Could you imagine how you’d feel slipping on the device if it said,
• “You have adequate coverage for your current health.”
• “Your doctor is in-network, and the out-of-pocket cost for your upcoming appointment is $10.”
• “Warning, you are nearing the prescription coverage gap.”

Until that technology comes along, Health Alliance Medicare can help explain Medicare basics. Most people paid for Medicare Part A through their payroll taxes while they were working, so they don’t pay a premium now. Part A covers inpatient hospital procedures, but not the doctor who does the procedure.

Medicare Part B covers the doctor and requires a monthly premium. Both A and B have deductibles (what you pay before your coverage kicks in) and coinsurance (a percentage of total cost that you pay). Figuring out coinsurance is tricky because it’s hard to plan what the overall doctor visit or hospital cost will be.

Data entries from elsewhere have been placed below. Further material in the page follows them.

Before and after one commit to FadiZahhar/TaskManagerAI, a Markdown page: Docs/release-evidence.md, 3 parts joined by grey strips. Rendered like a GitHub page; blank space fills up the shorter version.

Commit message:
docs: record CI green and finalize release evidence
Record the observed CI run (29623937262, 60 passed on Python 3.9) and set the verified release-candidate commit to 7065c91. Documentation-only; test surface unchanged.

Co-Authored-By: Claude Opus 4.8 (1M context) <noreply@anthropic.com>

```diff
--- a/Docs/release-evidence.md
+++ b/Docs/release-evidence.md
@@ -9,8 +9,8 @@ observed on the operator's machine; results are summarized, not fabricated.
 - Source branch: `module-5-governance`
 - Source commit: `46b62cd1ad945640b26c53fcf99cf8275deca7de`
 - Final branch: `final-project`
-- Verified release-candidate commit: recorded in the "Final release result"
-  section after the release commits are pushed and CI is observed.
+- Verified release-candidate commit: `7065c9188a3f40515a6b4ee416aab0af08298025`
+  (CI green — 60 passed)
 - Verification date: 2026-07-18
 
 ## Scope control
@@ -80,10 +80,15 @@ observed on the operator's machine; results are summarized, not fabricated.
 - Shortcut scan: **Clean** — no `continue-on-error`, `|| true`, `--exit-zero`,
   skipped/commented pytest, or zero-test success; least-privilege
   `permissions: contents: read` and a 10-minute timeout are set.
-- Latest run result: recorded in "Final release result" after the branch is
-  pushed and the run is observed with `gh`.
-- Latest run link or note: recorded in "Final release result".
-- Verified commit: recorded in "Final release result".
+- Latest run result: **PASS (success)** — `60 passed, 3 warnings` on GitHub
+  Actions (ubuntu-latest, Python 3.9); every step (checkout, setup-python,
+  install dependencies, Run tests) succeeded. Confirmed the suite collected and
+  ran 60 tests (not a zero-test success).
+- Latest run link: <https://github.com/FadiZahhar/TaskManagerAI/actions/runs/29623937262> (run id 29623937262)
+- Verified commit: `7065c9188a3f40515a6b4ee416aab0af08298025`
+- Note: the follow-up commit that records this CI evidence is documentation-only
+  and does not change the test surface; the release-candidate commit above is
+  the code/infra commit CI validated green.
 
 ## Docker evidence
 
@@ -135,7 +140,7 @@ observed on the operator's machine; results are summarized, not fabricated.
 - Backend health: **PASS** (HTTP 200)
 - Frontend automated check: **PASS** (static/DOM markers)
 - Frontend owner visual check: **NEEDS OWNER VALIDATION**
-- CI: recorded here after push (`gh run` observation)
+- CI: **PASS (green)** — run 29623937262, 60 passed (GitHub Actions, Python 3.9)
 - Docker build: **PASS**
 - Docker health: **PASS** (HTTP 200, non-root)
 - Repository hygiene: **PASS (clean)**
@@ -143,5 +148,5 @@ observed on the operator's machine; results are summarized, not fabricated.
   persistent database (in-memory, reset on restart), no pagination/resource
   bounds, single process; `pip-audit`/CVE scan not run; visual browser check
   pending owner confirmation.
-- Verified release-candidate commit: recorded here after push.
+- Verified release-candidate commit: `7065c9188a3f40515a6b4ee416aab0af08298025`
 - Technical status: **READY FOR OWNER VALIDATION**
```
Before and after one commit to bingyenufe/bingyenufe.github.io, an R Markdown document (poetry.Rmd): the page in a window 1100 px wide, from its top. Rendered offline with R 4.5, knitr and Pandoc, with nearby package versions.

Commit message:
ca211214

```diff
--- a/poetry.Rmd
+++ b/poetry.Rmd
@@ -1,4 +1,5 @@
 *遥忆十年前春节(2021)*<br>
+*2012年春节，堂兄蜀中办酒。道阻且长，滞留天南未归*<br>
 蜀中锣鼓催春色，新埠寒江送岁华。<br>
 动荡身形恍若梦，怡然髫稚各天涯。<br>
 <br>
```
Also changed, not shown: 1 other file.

Medicare Part D is for prescription drug coverage. If you don’t choose Part D when you become eligible for Medicare, you could pay a penalty, called the Late Enrollment Penalty, if you add it later. If you pay a lot for your medicine, it’s important to read your monthly Explanation of Benefits to see if and when you’ll fall into the coverage gap.

Medicare Advantage plans, like Health Alliance Medicare, are called Part C and cover every benefit of Original Medicare and more, plus you can add prescription drug coverage. Medicare Advantage plans can be an easy transition for those turning 65 because they look a lot like employer insurance plans.

Until someone invents a Medicare app, consider Health Alliance Medicare your source for information. Helping people get started with the right information to avoid common and costly pitfalls later is the best part of our jobs.